To their credit, some brave women and men challenged the increasingly stifling grip that Islamic fundamentalists have on Pakistan’s society. The issue that brought several leading members of Pakistan’s civil society was, of course, the right for men and women to participate in marathons, which members of the MMA, the Islamist opposition alliance, oppose as being un-Islamic. Several weeks ago, after the controversy first erupted, the government of Pakistan’s Punjab province put up an initial show of bravado, promising to stand up to the MMA’s bullying. It then chickened out almost as quickly. This in spite of General Musharraf advocating ‘enlightened moderation’ not just for Pakistan, but for the entire Islamic world.
So when members of the Human Rights Commission of Pakistan (HRCP) and another NGO decided to put Musharraf’s words to the test by holding a ‘mixed’ marathon, Asma Jahangir, HRCP’s chairperson, received a threatening phone call from an organisation called Shabab-e-Milli (a youth wing of the Jamaat-e-Islami, a MMA constituent). But soon after the marathon started, it was Ms Jahangir and her colleagues that the police roughed up.
Asma Jahangir was roughed up and her clothes were torn in the melee. One policewoman was heard abusing her: â€œWe have orders to strip you in public and teach you a lessonâ€. Three other women were slightly injured.
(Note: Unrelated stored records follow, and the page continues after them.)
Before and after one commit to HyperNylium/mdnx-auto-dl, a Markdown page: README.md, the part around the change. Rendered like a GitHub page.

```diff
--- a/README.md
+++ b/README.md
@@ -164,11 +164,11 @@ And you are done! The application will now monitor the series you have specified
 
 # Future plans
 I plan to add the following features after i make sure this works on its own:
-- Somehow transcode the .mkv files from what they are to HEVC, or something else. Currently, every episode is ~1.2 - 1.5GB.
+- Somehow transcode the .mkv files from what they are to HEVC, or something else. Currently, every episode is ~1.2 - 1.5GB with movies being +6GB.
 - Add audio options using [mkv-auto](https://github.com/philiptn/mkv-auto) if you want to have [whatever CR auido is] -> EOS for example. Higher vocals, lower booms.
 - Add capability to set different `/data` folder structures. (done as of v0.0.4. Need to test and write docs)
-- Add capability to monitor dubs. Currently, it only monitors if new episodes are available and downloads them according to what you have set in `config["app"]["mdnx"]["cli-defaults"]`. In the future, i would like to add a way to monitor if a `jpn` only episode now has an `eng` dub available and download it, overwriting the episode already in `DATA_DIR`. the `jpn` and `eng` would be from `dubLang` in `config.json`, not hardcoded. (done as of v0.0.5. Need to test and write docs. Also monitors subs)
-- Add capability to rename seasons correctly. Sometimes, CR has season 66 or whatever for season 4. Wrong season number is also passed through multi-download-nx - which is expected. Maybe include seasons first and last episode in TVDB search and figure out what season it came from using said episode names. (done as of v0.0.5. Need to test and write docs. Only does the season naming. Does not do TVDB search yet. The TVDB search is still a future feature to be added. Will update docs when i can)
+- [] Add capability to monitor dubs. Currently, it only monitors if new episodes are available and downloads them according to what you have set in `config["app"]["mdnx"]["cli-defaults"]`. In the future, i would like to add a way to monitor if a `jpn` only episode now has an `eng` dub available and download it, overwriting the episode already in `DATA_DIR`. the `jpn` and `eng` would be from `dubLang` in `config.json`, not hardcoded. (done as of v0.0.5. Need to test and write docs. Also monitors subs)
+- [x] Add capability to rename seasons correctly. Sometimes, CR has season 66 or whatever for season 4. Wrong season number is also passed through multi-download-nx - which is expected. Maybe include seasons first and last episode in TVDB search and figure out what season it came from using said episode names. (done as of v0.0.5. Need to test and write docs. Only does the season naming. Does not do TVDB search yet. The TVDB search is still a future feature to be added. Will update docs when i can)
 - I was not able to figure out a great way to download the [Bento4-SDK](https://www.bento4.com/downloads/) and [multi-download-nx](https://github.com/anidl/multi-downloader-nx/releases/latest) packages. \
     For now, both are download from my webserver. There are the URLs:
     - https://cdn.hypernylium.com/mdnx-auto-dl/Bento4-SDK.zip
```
Ms Jahangir told Daily Times: â€œI received a threatening call on my cell phone from someone claiming to be the president of the Shabab-i-Milli, Ahmad Salmaan, but when I later returned the call to check its authenticity, the person at the other end told me that the police had come to his tyre shop and called her from thereâ€. [DT]
Asma Jahangir found out, to her dismay, that the police and Shabab-e-Milli were hand in glove.
And its not just cops — as Dr Farrukh Saleem points out, judged from their actions, there is little to distinguish the ruling party (a Musharraf production) and the Islamist opposition. The gap between Musharraf’s rhetoric and the actual reality, never close, is ever widening. That begs the question — if the General cannot muster up sufficient will to challenge the Islamists over an issue where he has the backing of civil society, is there reason to believe that he can strike a difficult compromise with India over Kashmir, where public support is less certain? Why was it that the non-violent organisers of the marathon that were arrested, while the police ignored or colluded with those that threatened violence against them?
One argument that is often brought up in Musharraf’s defence is that he cannot be expected to change everything at the same time. There are two counters to that. First, he has had plenty of time since he seized power in 1999. Six years is a long time for even democratically elected governments, and as a dictator he has little to worry about such trifles as democratic norms. Second, even if he has to move sequentially, unless he dulls the influence of the religious opposition parties at home, it is unlikely that any compromise he makes with India over Kashmir will outlive his rule.